UPDATE May 3, 2023 Strange sighting among sargassum seaweed
YouTube Video uploaded May 2, 2023. by Caribbean Broadcasting Corporation
“A blob twice the width of the US is heading towards Florida’s coast” So reads the title of a March 15, 2023 YouTube video in which CNN’s Rosemary Church interviews a leading scientist about a 5,000-mile-wide stinky seaweed blob that’s headed for Florida beaches in the coming months. In the video, Barbados is cited as a place where recently 1600 dump truck-full loads a day were being taken from beaches. Continue reading →
UPDATE Feb 16, 2023: SCTLD or White Plague Disease? – we don’t yet know. Based on some discussion I had recently with an authority on this disease, it’s not clear right now whether SCTLD is present in Barbados or whether what we are looking at is an outbreak of WPD (White Plague Disease)…Reviewing my photos to date with reference to descriptions of WPD and SCTLD in Croquer et al., 2021, my interpretation would lean toward WPD rather than SCTLD.However, I must defer to experts for a definitive ID and as of yet, I am told, there is not enough info. to make one. Read more
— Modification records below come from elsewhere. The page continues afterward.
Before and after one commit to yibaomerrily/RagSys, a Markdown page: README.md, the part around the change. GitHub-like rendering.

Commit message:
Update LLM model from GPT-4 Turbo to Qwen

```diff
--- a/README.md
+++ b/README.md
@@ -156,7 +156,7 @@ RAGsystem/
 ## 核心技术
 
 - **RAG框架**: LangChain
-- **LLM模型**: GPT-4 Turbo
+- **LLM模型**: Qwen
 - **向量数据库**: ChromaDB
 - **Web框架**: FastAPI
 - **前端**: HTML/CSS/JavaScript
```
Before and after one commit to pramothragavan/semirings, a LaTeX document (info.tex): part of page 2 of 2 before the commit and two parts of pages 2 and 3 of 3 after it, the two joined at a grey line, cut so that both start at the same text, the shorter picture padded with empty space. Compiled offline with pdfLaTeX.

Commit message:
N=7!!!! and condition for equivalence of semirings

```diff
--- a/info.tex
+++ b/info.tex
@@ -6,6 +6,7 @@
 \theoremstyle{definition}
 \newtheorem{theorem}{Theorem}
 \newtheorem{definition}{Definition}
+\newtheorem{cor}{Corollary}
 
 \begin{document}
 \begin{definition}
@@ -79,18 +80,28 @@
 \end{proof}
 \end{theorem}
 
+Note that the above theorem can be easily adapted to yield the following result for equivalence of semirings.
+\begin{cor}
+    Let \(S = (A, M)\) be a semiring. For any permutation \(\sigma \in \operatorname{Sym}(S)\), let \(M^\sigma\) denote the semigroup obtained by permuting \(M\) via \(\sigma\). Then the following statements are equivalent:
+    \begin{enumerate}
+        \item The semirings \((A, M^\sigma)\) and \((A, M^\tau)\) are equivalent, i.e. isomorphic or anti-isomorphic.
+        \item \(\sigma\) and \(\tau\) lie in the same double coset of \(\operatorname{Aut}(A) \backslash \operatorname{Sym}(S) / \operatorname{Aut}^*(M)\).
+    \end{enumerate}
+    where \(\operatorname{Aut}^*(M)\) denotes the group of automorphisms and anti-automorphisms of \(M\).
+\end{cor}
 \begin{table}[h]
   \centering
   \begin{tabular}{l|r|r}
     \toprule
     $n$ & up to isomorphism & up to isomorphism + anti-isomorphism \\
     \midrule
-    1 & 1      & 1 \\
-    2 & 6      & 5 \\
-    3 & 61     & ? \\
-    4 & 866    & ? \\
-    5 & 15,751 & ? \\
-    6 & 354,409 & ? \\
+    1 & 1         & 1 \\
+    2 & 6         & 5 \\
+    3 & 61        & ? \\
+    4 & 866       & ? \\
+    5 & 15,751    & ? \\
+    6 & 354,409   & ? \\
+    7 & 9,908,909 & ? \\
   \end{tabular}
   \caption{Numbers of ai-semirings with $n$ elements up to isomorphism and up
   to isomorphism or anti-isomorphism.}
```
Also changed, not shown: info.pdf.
Records of Stony Coral Tissue Loss Disease in the Caribbean by year as reported on AGGRA 25Jan2023.
Stony Coral Tissue Loss Disease was first observed off the southeast coast of Florida in 2014 and appeared in the northern Caribbean by 2019. It kills the soft tissues of at least 22 species of corals and has been described as “deadliest coral disease ever recorded” (Wikipedia 25Jan2023).
After reading about this disease in 2018 and the ominous forecasts of what it could do to Caribbean reefs, I kept an eye out for it in the Vauxhall Reef area during my visits in 2018, 2019 and 2020 but saw no sign of it.
In early 2023 we returned to Barbados, Holetown area, after missing a couple of years due to Covid-related issues at home. On January 11, conditions were perfect for snorkelling at the Vauxhall Reef* and I looked out for infected corals… read more
Posted inReef Health|Comments Off on Presumptive Stony Coral Tissue Loss Disease on Vauxhall Reef & Environs (Barbados) 25Jan2023
The 2020 coral reef report card for Barbados serves to collate decades of existing data into an appealing and easily understood document, to inform policy makers and the general public about the status and trends of the island’s valuable coral reefs.
Indeed it does just that.
View the Report Card on PDF pages 31 to 52 of this publication:
View A BAY IN JAMAICA COMES BACK TO LIFE
By UNITED NATIONS DEVELOPMENT PROGRAMME MARCH 16TH, 2020
““We search for dying coral colonies. We take the best coral pieces to the undersea coral nursery, cut them in bits and hang them on vertical lines, 15 feet apart supported by moorings and buoys. After 7 to 8 months we tie them to the reefs with cement (using a technique adapted from Belize).” – Lenford Dacosta, fisher and coral gardener”
A really good story
To re-seed devastated reefs with genetically robust, diverse and resilient corals that will mature to spawning age/size, and at the same time begin to understand the biology and mechanisms of coral bleaching (i.e. the role of the coral host versus its symbiotic algae, the zooxanthellae when it comes to resiting or recovering from bleaching events)